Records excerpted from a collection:
==============================
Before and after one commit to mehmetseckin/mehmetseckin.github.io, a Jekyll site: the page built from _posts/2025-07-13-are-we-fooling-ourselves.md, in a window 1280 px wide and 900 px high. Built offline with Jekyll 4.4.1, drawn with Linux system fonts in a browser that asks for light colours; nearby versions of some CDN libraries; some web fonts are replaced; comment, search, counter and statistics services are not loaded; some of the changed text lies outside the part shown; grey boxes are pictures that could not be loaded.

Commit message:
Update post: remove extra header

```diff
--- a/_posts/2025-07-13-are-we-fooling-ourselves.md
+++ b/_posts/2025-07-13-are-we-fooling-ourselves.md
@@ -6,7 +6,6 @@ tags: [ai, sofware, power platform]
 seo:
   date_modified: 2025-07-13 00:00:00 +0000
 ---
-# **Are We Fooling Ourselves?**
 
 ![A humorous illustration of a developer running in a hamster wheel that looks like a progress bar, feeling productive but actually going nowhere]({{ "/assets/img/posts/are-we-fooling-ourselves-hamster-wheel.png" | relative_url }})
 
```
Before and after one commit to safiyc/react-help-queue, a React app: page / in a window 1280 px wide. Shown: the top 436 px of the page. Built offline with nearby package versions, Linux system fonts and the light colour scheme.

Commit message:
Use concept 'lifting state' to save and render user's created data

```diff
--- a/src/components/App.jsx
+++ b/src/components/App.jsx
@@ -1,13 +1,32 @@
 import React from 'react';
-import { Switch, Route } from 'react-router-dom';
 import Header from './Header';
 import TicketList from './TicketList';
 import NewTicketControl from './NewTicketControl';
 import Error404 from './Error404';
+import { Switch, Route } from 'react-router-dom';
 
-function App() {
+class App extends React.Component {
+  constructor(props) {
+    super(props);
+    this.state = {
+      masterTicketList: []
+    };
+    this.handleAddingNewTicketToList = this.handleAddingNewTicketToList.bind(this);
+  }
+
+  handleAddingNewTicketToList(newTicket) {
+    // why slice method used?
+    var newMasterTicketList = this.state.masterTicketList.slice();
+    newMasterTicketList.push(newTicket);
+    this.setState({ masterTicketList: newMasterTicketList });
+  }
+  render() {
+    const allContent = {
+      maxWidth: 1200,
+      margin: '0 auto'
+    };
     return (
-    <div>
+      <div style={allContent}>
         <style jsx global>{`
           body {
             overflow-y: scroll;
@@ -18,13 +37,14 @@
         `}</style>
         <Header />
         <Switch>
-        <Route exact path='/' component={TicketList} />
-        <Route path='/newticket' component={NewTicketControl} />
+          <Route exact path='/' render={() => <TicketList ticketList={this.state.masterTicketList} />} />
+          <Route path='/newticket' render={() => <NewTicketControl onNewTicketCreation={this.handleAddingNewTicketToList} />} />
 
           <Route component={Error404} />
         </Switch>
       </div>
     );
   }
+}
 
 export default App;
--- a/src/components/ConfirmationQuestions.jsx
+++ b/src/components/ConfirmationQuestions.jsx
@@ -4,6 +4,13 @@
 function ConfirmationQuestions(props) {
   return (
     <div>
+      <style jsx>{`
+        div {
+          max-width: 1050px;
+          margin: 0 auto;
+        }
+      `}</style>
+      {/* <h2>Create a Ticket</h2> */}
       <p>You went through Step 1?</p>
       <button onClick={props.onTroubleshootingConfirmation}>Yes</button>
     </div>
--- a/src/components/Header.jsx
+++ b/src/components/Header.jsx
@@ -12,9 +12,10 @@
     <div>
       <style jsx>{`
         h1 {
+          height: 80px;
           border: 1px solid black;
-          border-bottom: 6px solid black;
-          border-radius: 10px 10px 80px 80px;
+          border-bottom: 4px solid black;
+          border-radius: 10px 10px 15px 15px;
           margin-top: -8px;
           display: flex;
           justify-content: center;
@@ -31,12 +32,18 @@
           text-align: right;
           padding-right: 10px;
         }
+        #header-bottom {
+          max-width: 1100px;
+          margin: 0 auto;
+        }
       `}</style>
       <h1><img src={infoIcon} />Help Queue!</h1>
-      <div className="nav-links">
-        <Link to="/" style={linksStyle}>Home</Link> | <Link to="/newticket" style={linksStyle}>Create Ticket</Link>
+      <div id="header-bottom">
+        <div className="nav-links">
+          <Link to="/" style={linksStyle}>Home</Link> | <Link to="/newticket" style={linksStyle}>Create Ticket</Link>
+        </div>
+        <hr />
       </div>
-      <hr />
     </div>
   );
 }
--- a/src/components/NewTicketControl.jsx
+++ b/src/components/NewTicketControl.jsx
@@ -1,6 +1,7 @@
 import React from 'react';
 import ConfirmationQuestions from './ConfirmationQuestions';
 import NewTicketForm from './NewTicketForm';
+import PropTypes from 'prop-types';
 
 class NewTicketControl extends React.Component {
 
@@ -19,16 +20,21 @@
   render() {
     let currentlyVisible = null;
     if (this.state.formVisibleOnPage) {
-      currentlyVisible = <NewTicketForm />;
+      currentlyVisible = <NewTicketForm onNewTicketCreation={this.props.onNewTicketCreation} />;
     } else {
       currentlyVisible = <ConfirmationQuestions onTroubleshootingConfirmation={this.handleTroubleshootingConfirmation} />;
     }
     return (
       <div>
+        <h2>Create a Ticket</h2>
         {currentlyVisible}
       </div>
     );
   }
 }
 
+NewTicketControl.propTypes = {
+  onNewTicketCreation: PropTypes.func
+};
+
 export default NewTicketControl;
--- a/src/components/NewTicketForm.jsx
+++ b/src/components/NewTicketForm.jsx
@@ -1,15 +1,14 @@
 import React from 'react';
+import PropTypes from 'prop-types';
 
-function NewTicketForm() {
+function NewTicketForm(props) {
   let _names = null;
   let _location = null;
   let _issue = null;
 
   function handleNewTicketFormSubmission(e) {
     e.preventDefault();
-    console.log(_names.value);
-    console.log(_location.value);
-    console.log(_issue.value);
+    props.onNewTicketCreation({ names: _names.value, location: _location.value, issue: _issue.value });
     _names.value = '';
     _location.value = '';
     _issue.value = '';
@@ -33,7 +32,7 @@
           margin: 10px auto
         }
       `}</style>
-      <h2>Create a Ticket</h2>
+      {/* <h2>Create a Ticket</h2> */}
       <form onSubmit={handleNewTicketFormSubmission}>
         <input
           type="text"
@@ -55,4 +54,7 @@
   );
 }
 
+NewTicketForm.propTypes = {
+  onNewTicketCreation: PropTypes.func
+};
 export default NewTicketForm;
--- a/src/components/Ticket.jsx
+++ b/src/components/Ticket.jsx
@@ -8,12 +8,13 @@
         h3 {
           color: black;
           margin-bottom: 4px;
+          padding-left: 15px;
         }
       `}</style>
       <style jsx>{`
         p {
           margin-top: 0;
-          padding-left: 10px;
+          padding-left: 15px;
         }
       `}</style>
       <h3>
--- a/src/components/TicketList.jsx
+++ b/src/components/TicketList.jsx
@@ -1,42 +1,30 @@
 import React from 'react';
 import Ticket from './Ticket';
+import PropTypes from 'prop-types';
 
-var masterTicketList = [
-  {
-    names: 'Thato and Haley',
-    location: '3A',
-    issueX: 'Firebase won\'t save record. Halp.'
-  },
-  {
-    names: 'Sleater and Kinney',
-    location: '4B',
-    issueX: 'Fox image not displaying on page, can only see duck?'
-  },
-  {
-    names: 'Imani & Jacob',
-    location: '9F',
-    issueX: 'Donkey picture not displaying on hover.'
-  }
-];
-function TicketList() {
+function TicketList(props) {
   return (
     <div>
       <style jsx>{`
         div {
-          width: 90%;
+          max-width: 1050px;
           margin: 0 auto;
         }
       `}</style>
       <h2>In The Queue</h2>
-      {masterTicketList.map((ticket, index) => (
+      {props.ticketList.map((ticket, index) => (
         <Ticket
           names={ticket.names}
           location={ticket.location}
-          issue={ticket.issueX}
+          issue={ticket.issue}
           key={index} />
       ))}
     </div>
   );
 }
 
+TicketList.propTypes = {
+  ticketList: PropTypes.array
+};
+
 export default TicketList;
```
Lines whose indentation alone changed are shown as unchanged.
==============================
**Task statement**:
Which lines above contain the word "render"? Show each of them.

**Task solution**:
Use concept 'lifting state' to save and render user's created data
+  render() {
+          <Route exact path='/' render={() => <TicketList ticketList={this.state.masterTicketList} />} />
+          <Route path='/newticket' render={() => <NewTicketControl onNewTicketCreation={this.handleAddingNewTicketToList} />} />
   render() {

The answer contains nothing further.